Culturally Attuned Training Brings Healthcare to Remote Areas
One of the groups supported by Seva's Community Self-Development Program (CSD) is EAPSEC — an acronym for its Spanish name, which means Team for the Support of Community Health and Education. Formed in 1985, EAPSEC is a group of health educators working in Chiapas, the state with the highest percentage of indigenous people and the worst health and poverty indicators in Mexico. EAPSEC provides primary health care training to marginalized groups that lack access to trained doctors.
Last year, with support from Seva and Partners In Health, a leader in international community health programs based at the Harvard School of Medicine, EAPSEC trained 137 community health workers across four regions in Chiapas, bringing health care to about 17,000 people.
Here is an interview with Julio Quiñones Hernández, a Clinic Coordinator with EAPSEC, conducted by Seva's Chiapas Program Manager, Roger Maldonado, and translated from Spanish.
Tell us about the communities you serve.
Most of the places where we work are very remote. It's a tropical, mountainous area. To reach the most distant communities in the Sierra region, we walk for about 12 hours because there is no other transportation.
The people in these villages don't have access to the information they need to care for their health. They live by the customs their grandparents taught them. If they boil their water or not, it is because of their grandparent's teachings. They can only live by what they know.
Sometimes a doctor comes, maybe once every two years. He gives some medicine and a little information, and then leaves — but this doesn’t have much of an impact. You need a health worker who is from the community and knows the beliefs of the people, and knows which customs are good and which of these customs should change.
Describe the training that health workers receive.
We train them in two fundamental areas. The first is called the social aspect. For example, health workers should know that diarrhea can be caused by bacteria or parasites; but they should also know that it can have an environmental cause or can be caused by certain customs. Health problems have many roots, not just biological causes.
The health worker needs to know that lack of latrines in homes is a cause of many illnesses; the same with not boiling water for drinking. All of these are social problems. The health workers recognize these problems and try to help find solutions.
The second is the medical aspect. The health worker learns to diagnose common diseases and learns what should be done when different symptoms are present. If they see a person with symptoms beyond their understanding or that requires more expert care, they will arrange to take the patient to a doctor.
So it sounds like preventive care is a big part of what you do.
Right. Disease is a consequence of poor health. That is how we see things at EAPSEC, and that is how the health workers should understand their role.
We can't say there is health when a person is malnourished or when they have no clothes. We can't say there is health when the people are cutting down trees and doing away with their own mountains. Health covers a very broad set of issues for us and does not necessarily mean medicine.
How has Seva Foundation helped EAPSEC's work?
Without Seva we would not be able to travel to our different training sites, and couldn't cover the transportation costs of the health workers.
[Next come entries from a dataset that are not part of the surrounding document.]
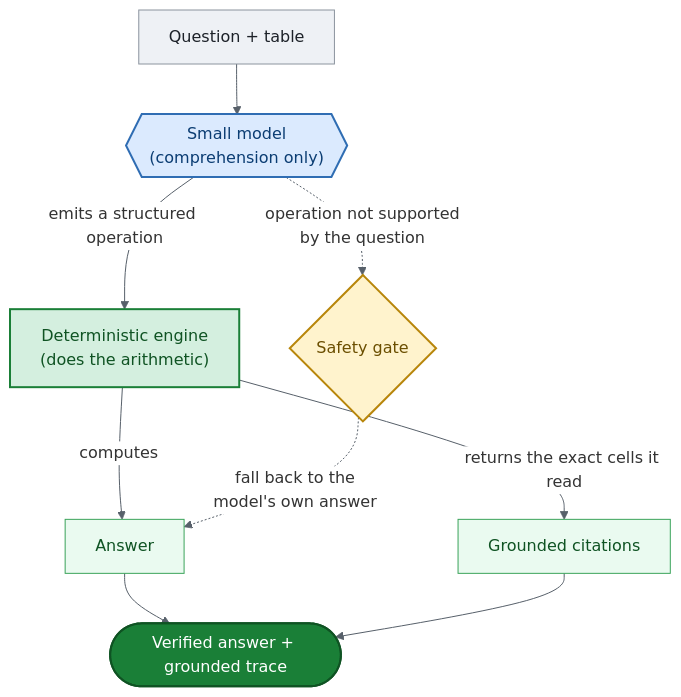
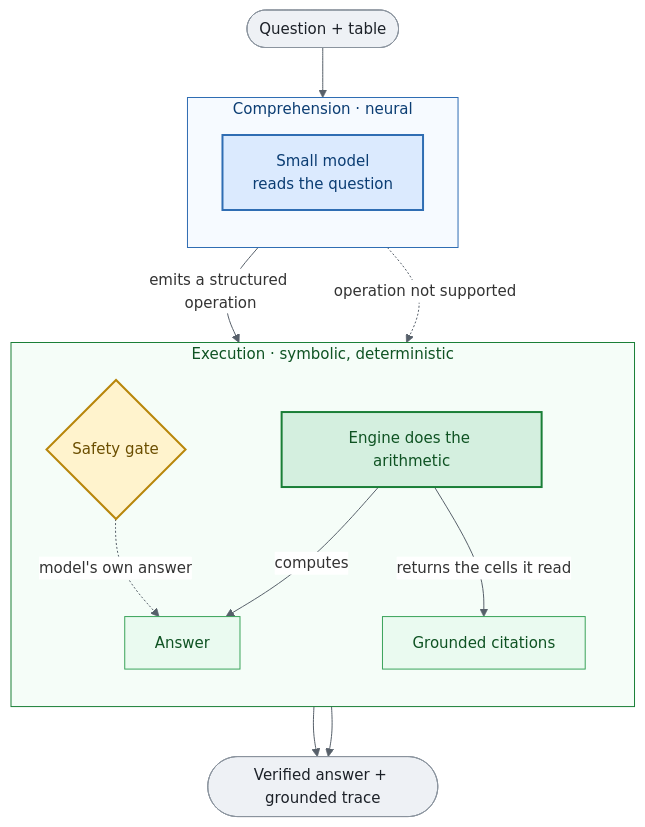
The diagram in README.md (AmandineFlachs/grounded-table-sft), drawn with Mermaid before and after one commit.

Commit message:
docs: restructure flowchart into two labeled stages for a cleaner look
Group the pipeline into "Comprehension (neural)" and "Execution (symbolic,
deterministic)" subgraphs with a straight top-to-bottom spine and rounded
terminal nodes. Reads as a proper two-stage neuro-symbolic pipeline and
aligns better than the loose node layout.

````diff
--- a/README.md
+++ b/README.md
@@ -33,19 +33,29 @@
 ```mermaid
-%%{init: {'theme':'base', 'themeVariables': {'lineColor':'#57606a','edgeLabelBackground':'#ffffff'}}}%%
+%%{init: {'theme':'base','themeVariables':{'lineColor':'#57606a','edgeLabelBackground':'#ffffff','fontSize':'15px'}}}%%
 flowchart TB
-    Q["Question + table"]:::input --> M{{"Small model<br/>(comprehension only)"}}:::model
-    M -->|"emits a structured operation"| E["Deterministic engine<br/>(does the arithmetic)"]:::engine
-    M -.->|"operation not supported<br/>by the question"| GATE{"Safety gate"}:::gate
-    E -->|"computes"| A["Answer"]:::answer
-    E -->|"returns the exact cells it read"| G["Grounded citations"]:::answer
-    GATE -.->|"fall back to the<br/>model's own answer"| A
-    A --> OUT(["Verified answer + grounded trace"]):::output
+    Q(["Question + table"]):::io --> M
+    subgraph COMP ["Comprehension · neural"]
+        direction TB
+        M["Small model<br/>reads the question"]:::model
+    end
+    subgraph EXEC ["Execution · symbolic, deterministic"]
+        direction TB
+        E["Engine does the arithmetic"]:::engine
+        E -->|"computes"| A["Answer"]:::out
+        E -->|"returns the cells it read"| G["Grounded citations"]:::out
+        GATE{"Safety gate"}:::gate
+        GATE -.->|"model's own answer"| A
+    end
+    M -->|"emits a structured operation"| E
+    M -.->|"operation not supported"| GATE
+    A --> OUT(["Verified answer + grounded trace"]):::io
     G --> OUT
 
-    classDef input  fill:#eef1f5,stroke:#8b949e,color:#1c2128
+    style COMP fill:#f6faff,stroke:#2f6db3,color:#0b3d73
+    style EXEC fill:#f5fdf8,stroke:#1a7f37,color:#0f5323
+    classDef io     fill:#eef1f5,stroke:#8b949e,color:#1c2128
     classDef model  fill:#dbeafe,stroke:#2f6db3,color:#0b3d73,stroke-width:2px
     classDef engine fill:#d4efdf,stroke:#1a7f37,color:#0f5323,stroke-width:2px
-    classDef answer fill:#eafaf0,stroke:#3aa35a,color:#0f5323
+    classDef out    fill:#eafaf0,stroke:#3aa35a,color:#0f5323
     classDef gate   fill:#fff3cd,stroke:#b8860b,color:#6b4e00,stroke-width:2px
-    classDef output fill:#1a7f37,stroke:#0f5323,color:#ffffff,stroke-width:2px
 ```
````
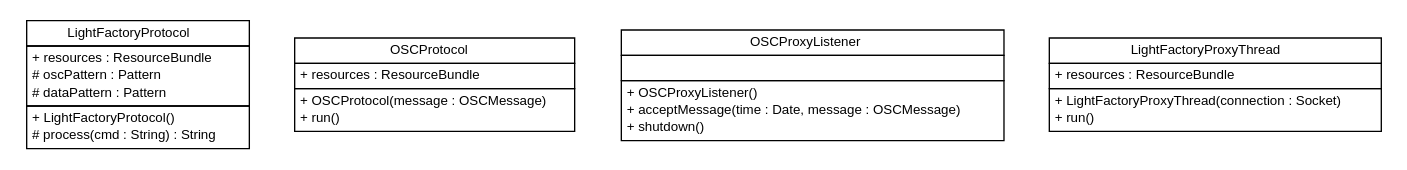
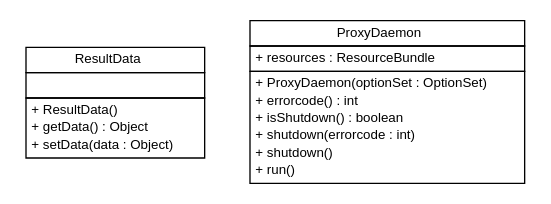
Before and after one commit to pcross616/lf-osc-proxy: the diagram in apidocs/com/xley/lfosc/impl/com.xley.lfosc.impl.dot, drawn with Graphviz. The commit also changed 292 other files, not shown here.

```diff
--- a/apidocs/com/xley/lfosc/impl/com.xley.lfosc.impl.dot
+++ b/apidocs/com/xley/lfosc/impl/com.xley.lfosc.impl.dot
@@ -1,67 +1,43 @@
 #!/usr/local/bin/dot
 #
 # Class diagram 
 # Generated by UMLGraph version R5_6 (http://www.umlgraph.org/)
 #
 
 digraph G {
 	edge [fontname="Helvetica",fontsize=10,labelfontname="Helvetica",labelfontsize=10];
 	node [fontname="Helvetica",fontsize=10,shape=plaintext];
 	nodesep=0.25;
 	ranksep=0.5;
-	// com.xley.lfosc.impl.LightFactoryProtocol
-	c17 [label=<<table title="com.xley.lfosc.impl.LightFactoryProtocol" border="0" cellborder="1" cellspacing="0" cellpadding="2" port="p" href="./LightFactoryProtocol.html">
+	// com.xley.lfosc.impl.ResultData
+	c0 [label=<<table title="com.xley.lfosc.impl.ResultData" border="0" cellborder="1" cellspacing="0" cellpadding="2" port="p" href="./ResultData.html">
 		<tr><td><table border="0" cellspacing="0" cellpadding="1">
-<tr><td align="center" balign="center"> LightFactoryProtocol </td></tr>
+<tr><td align="center" balign="center"> ResultData </td></tr>
 		</table></td></tr>
 		<tr><td><table border="0" cellspacing="0" cellpadding="1">
-<tr><td align="left" balign="left"> + resources : ResourceBundle </td></tr>
-<tr><td align="left" balign="left"> # oscPattern : Pattern </td></tr>
-<tr><td align="left" balign="left"> # dataPattern : Pattern </td></tr>
+<tr><td align="left" balign="left">  </td></tr>
 		</table></td></tr>
 		<tr><td><table border="0" cellspacing="0" cellpadding="1">
-<tr><td align="left" balign="left"> + LightFactoryProtocol() </td></tr>
-<tr><td align="left" balign="left"> # process(cmd : String) : String </td></tr>
+<tr><td align="left" balign="left"> + ResultData() </td></tr>
+<tr><td align="left" balign="left"> + getData() : Object </td></tr>
+<tr><td align="left" balign="left"> + setData(data : Object) </td></tr>
 		</table></td></tr>
-		</table>>, URL="./LightFactoryProtocol.html", fontname="Helvetica", fontcolor="black", fontsize=10.0];
-	// com.xley.lfosc.impl.OSCProtocol
-	c18 [label=<<table title="com.xley.lfosc.impl.OSCProtocol" border="0" cellborder="1" cellspacing="0" cellpadding="2" port="p" href="./OSCProtocol.html">
+		</table>>, URL="./ResultData.html", fontname="Helvetica", fontcolor="black", fontsize=10.0];
+	// com.xley.lfosc.impl.ProxyDaemon
+	c1 [label=<<table title="com.xley.lfosc.impl.ProxyDaemon" border="0" cellborder="1" cellspacing="0" cellpadding="2" port="p" href="./ProxyDaemon.html">
 		<tr><td><table border="0" cellspacing="0" cellpadding="1">
-<tr><td align="center" balign="center"> OSCProtocol </td></tr>
+<tr><td align="center" balign="center"> ProxyDaemon </td></tr>
 		</table></td></tr>
 		<tr><td><table border="0" cellspacing="0" cellpadding="1">
 <tr><td align="left" balign="left"> + resources : ResourceBundle </td></tr>
 		</table></td></tr>
 		<tr><td><table border="0" cellspacing="0" cellpadding="1">
-<tr><td align="left" balign="left"> + OSCProtocol(message : OSCMessage) </td></tr>
+<tr><td align="left" balign="left"> + ProxyDaemon(optionSet : OptionSet) </td></tr>
+<tr><td align="left" balign="left"> + errorcode() : int </td></tr>
+<tr><td align="left" balign="left"> + isShutdown() : boolean </td></tr>
+<tr><td align="left" balign="left"> + shutdown(errorcode : int) </td></tr>
+<tr><td align="left" balign="left"> + shutdown() </td></tr>
 <tr><td align="left" balign="left"> + run() </td></tr>
 		</table></td></tr>
-		</table>>, URL="./OSCProtocol.html", fontname="Helvetica", fontcolor="black", fontsize=10.0];
-	// com.xley.lfosc.impl.OSCProxyListener
-	c19 [label=<<table title="com.xley.lfosc.impl.OSCProxyListener" border="0" cellborder="1" cellspacing="0" cellpadding="2" port="p" href="./OSCProxyListener.html">
-		<tr><td><table border="0" cellspacing="0" cellpadding="1">
-<tr><td align="center" balign="center"> OSCProxyListener </td></tr>
-		</table></td></tr>
-		<tr><td><table border="0" cellspacing="0" cellpadding="1">
-<tr><td align="left" balign="left">  </td></tr>
-		</table></td></tr>
-		<tr><td><table border="0" cellspacing="0" cellpadding="1">
-<tr><td align="left" balign="left"> + OSCProxyListener() </td></tr>
-<tr><td align="left" balign="left"> + acceptMessage(time : Date, message : OSCMessage) </td></tr>
-<tr><td align="left" balign="left"> + shutdown() </td></tr>
-		</table></td></tr>
-		</table>>, URL="./OSCProxyListener.html", fontname="Helvetica", fontcolor="black", fontsize=10.0];
-	// com.xley.lfosc.impl.LightFactoryProxyThread
-	c20 [label=<<table title="com.xley.lfosc.impl.LightFactoryProxyThread" border="0" cellborder="1" cellspacing="0" cellpadding="2" port="p" href="./LightFactoryProxyThread.html">
-		<tr><td><table border="0" cellspacing="0" cellpadding="1">
-<tr><td align="center" balign="center"> LightFactoryProxyThread </td></tr>
-		</table></td></tr>
-		<tr><td><table border="0" cellspacing="0" cellpadding="1">
-<tr><td align="left" balign="left"> + resources : ResourceBundle </td></tr>
-		</table></td></tr>
-		<tr><td><table border="0" cellspacing="0" cellpadding="1">
-<tr><td align="left" balign="left"> + LightFactoryProxyThread(connection : Socket) </td></tr>
-<tr><td align="left" balign="left"> + run() </td></tr>
-		</table></td></tr>
-		</table>>, URL="./LightFactoryProxyThread.html", fontname="Helvetica", fontcolor="black", fontsize=10.0];
+		</table>>, URL="./ProxyDaemon.html", fontname="Helvetica", fontcolor="black", fontsize=10.0];
 }
```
Seva helps us to keep our work going.
But it's more than just the economic aspect of things. It's not like they just give us the money and that's where the contact breaks off. No, rather there is an exchange between us — such as when Julie [CSD Program Director from the Berkeley office, Julie Rinard] comes to Chiapas and goes with us to the communities and stays for a time. That is when we help each other move forward in our work. We are working and learning together — learning how to make a difference for the people we serve.